(Adds further comment, reaction)
By Keith Weir
LONDON, Jan 29 (Reuters) - England's Manchester City halved their annual loss to 51.6 million pounds ($85.6 million) last season but appear at risk of breaching new UEFA rules regulating soccer club finances.
Premier League City, owned by Abu Dhabi's Sheikh Mansour, have now lost almost 150 million pounds over the past two years as they spent heavily on building a team to compete with Europe's top clubs.
Although City's finances are heading in the right direction, UEFA's Financial Fair Play (FFP) rules cap headline losses at 45 million euros ($61.5 million) in the two seasons between 2011 and 2013. Clubs who do not comply could be excluded from the Champions League.
Releasing their annual report for 2012-13, City made no direct reference to whether they would be able to meet the FFP rules.
"Growing revenues and controlled expenses are bringing the club to break-even in the immediate future and profitability thereafter," City chief executive Ferran Soriano said.
There are a series of exemptions for older contracts and money spent on things such as youth development that will cut e City's deficit under the rules set out by UEFA, European soccer's governing body.
Lawyer Daniel Geey of Field Fisher Waterhouse said that it was wrong to rush to judgment based on figures released by the club at this point.
"These are just the headline numbers and there are lots of reliefs that would apply to all clubs including City."
Geey also said it was not clear how hard UEFA would come down on clubs when it makes judgments on their accounts in the next few months.
"If City are over the 45 million euro level, it's not a foregone conclusion they will be banned from the Champions League.
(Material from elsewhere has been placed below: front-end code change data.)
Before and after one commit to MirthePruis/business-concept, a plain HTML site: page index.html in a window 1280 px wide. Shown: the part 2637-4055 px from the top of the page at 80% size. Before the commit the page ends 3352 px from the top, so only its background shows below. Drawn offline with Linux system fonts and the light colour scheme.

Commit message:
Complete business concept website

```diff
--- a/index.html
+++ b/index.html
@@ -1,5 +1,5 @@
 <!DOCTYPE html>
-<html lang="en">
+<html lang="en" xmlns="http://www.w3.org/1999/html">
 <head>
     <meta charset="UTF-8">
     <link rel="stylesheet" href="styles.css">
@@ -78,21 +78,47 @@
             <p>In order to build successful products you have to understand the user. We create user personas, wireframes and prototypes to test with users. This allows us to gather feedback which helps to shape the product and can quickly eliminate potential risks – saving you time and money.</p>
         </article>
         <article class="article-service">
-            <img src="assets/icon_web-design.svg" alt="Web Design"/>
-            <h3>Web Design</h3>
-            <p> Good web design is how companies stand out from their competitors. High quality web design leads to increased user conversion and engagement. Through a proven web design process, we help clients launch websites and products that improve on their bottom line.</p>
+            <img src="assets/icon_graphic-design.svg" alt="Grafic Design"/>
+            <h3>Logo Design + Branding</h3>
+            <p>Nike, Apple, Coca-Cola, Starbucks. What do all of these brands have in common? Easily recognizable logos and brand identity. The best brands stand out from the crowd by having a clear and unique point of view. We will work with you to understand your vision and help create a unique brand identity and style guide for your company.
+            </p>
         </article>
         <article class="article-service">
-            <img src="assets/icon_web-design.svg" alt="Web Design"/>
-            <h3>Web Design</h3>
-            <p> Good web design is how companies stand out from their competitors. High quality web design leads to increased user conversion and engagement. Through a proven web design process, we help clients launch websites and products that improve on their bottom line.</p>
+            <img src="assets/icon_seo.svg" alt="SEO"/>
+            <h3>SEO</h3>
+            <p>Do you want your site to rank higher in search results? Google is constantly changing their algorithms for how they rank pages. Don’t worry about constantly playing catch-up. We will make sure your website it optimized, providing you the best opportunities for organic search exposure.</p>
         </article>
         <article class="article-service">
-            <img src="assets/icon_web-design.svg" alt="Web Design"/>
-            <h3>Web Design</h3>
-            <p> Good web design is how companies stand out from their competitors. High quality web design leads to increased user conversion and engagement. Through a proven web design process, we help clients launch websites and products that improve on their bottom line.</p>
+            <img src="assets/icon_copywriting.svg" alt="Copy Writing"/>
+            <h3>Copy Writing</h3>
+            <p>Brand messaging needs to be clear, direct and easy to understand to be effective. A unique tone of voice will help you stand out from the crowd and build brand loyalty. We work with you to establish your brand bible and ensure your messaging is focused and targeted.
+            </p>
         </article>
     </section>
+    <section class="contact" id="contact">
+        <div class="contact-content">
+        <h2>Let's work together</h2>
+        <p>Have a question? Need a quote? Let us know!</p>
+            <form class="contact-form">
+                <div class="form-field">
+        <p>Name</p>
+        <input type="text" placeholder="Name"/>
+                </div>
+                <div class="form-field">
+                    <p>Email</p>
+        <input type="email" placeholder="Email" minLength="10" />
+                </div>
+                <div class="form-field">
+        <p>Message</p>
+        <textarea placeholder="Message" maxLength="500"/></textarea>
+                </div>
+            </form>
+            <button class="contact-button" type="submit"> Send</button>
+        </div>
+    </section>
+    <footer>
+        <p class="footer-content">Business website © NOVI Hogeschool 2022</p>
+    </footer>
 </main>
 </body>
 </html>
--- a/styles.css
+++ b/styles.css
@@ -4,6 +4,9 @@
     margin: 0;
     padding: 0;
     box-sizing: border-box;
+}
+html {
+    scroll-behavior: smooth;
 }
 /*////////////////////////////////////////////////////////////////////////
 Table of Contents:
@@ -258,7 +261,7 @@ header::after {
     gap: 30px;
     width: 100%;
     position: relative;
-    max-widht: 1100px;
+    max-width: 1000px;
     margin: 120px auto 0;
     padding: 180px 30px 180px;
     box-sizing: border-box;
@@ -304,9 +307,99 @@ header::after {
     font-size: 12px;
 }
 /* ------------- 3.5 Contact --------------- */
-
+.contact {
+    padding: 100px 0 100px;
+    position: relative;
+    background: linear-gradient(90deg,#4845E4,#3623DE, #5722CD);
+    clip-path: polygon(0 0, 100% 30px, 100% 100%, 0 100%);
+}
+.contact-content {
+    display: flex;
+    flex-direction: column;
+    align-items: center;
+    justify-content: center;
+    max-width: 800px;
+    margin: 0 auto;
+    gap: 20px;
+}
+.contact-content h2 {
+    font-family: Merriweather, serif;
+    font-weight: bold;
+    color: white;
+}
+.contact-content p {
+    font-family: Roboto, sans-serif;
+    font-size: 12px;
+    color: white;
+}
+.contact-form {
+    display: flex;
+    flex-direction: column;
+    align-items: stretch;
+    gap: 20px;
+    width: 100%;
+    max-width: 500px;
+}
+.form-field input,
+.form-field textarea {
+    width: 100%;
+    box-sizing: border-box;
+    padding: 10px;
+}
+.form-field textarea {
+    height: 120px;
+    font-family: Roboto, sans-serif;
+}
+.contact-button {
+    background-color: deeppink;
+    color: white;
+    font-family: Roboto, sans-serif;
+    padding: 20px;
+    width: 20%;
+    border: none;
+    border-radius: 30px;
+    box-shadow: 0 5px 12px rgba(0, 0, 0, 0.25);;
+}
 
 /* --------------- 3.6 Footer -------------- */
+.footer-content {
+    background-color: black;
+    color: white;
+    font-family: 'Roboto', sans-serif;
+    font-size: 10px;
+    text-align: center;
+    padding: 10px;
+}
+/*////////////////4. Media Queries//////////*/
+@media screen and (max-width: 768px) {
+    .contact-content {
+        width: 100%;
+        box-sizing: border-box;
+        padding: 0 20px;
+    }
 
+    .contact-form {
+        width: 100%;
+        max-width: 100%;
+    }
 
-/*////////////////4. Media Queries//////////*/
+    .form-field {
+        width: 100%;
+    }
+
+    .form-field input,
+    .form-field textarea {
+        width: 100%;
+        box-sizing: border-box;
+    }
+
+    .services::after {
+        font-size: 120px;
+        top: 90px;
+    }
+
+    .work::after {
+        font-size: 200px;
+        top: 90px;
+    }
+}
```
There are lots of other disciplinary measures on the table for UEFA to use."
City said revenues rose to a record high of 271 million pounds in 2012-13, a season in which they finished runners-up in both the Premier League and FA Cup. Their sponsors include Abu Dhabi's Etihad Airlines.
That income pushed City up to sixth place in the Football Money League of the world's wealthiest clubs compiled by Deloitte. However, total wage and related costs of 233 million pounds ate up much of the revenue.
City are pushing to regain the Premier League title they won in May 2012 and are still in contention in the two domestic cups and the Champions League.
($1 = 0.6030 British pounds)
($1 = 0.7319 euros) (Writing by Keith Weir; editing by Ed Osmond)